Zodiac ★★★★★

This is the second time I have re-assessed a David Fincher film on re-watch, and on both occasions I have upped the rating. This time I simply couldn't resist it - you just cannot fault the ambition behind a project such as this. Somehow, I missed that when I first watched it. I thought it was too long and too unsatisfying, despite being relentlessly thrilling. And yet now, looking at it again, Fincher's achievement looks even more impressive.

It looks dazzling (it was his first effort of digital, and all of his films shot on digital look gorgeous), but that's just the tip of the surface. It's a procedural in which the maze the characters are trapped in is full of dead ends. The ending is purposefully frustrating (just like with "Memories of Murder") because that's how the people in real life felt as well, even after all the time that had been passed. Nowadays, the case is just an imprint onto history; something that only people who are bothered enough will truly have knowledge about. Watching this movie transports you to San Francisco, putting you in the mindset of Robert Graysmith and Dave Toschi in particular, making you feel just as exasperated as they do.
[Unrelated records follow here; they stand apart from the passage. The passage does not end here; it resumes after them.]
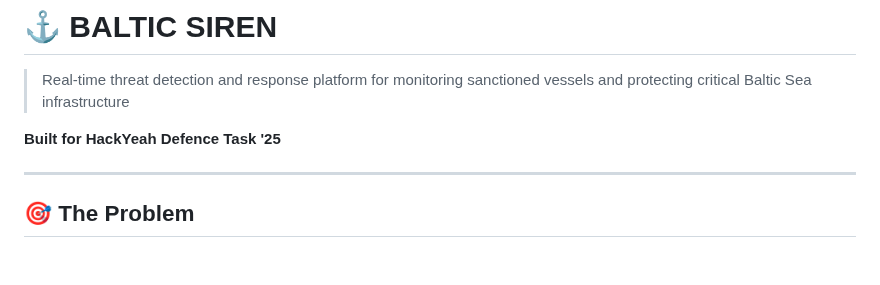
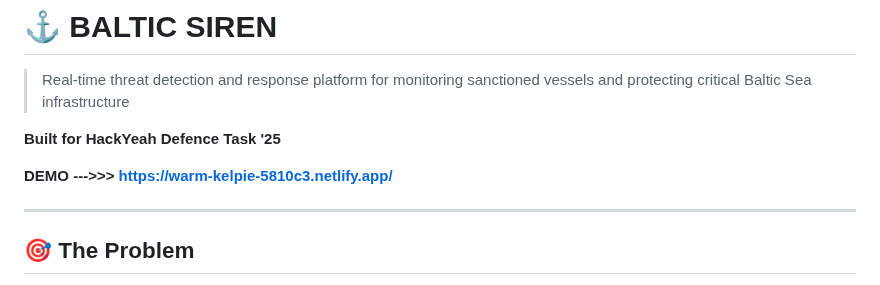
Before and after one commit to xarcnovn/Baltic-Siren, a Markdown page: README.md, the part around the change. GitHub-like rendering; blank space fills up the shorter version.

```diff
--- a/README.md
+++ b/README.md
@@ -3,6 +3,8 @@
 > Real-time threat detection and response platform for monitoring sanctioned vessels and protecting critical Baltic Sea infrastructure
 
 **Built for HackYeah Defence Task '25**
+
+**DEMO --->>> https://warm-kelpie-5810c3.netlify.app/**
 
 ---
 
```
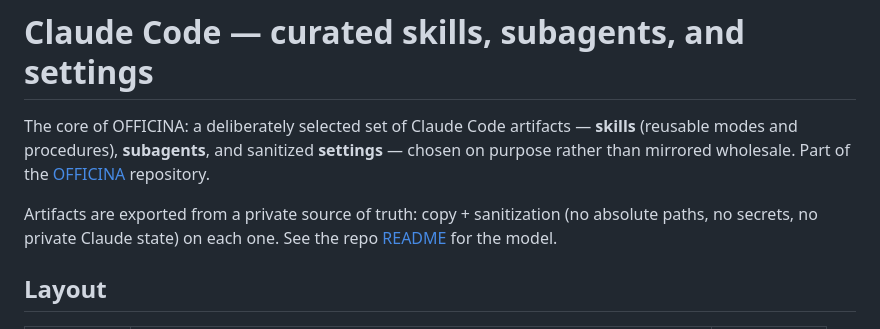
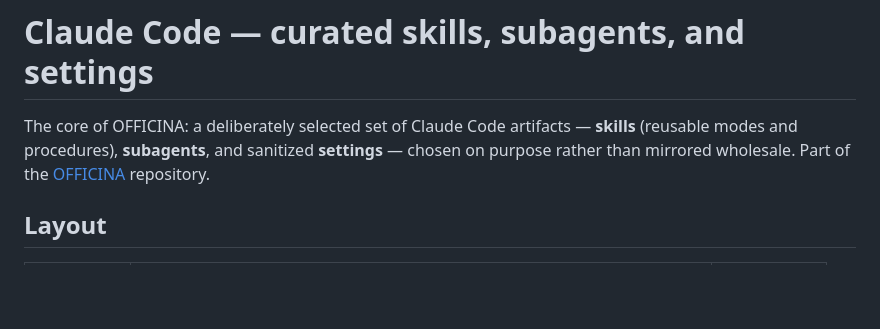
Before and after one commit to KirKruglov/OFFICINA, a Markdown page: claude/README.md, the part around the change. GitHub-like rendering; blank space fills up the shorter version.

```diff
--- a/claude/README.md
+++ b/claude/README.md
@@ -3,9 +3,6 @@
 The core of OFFICINA: a deliberately selected set of Claude Code artifacts — **skills** (reusable
 modes and procedures), **subagents**, and sanitized **settings** — chosen on purpose rather than
 mirrored wholesale. Part of the [OFFICINA](../) repository.
-
-Artifacts are exported from a private source of truth: copy + sanitization (no absolute paths, no
-secrets, no private Claude state) on each one. See the repo [README](../README.md) for the model.
 
 ## Layout
 
```
Also changed, not shown: claude/settings/README.md (+1 -1 lines).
This ending perhaps was the only ending possible, given the circumstances. It's one good decision in a long list of good decisions by the crew involved in "Zodiac". It's as perfect a thriller as Fincher has ever made, and it has been a bit of a blueprint for the rest of his career so far. The basement scene is reminiscent of THAT scene in his remake of "The Girl with the Dragon Tattoo", the offices of the San Francisco chronicle resemble the Facebook offices in "The Social Network", it's a procedural much like "Gone Girl", and the film does fit in a large dose of black humour - this is true for almost all of his movies. He is one of, if not the best mainstream director working in Hollywood today, and this is one of his crowning achievements.

Block or Report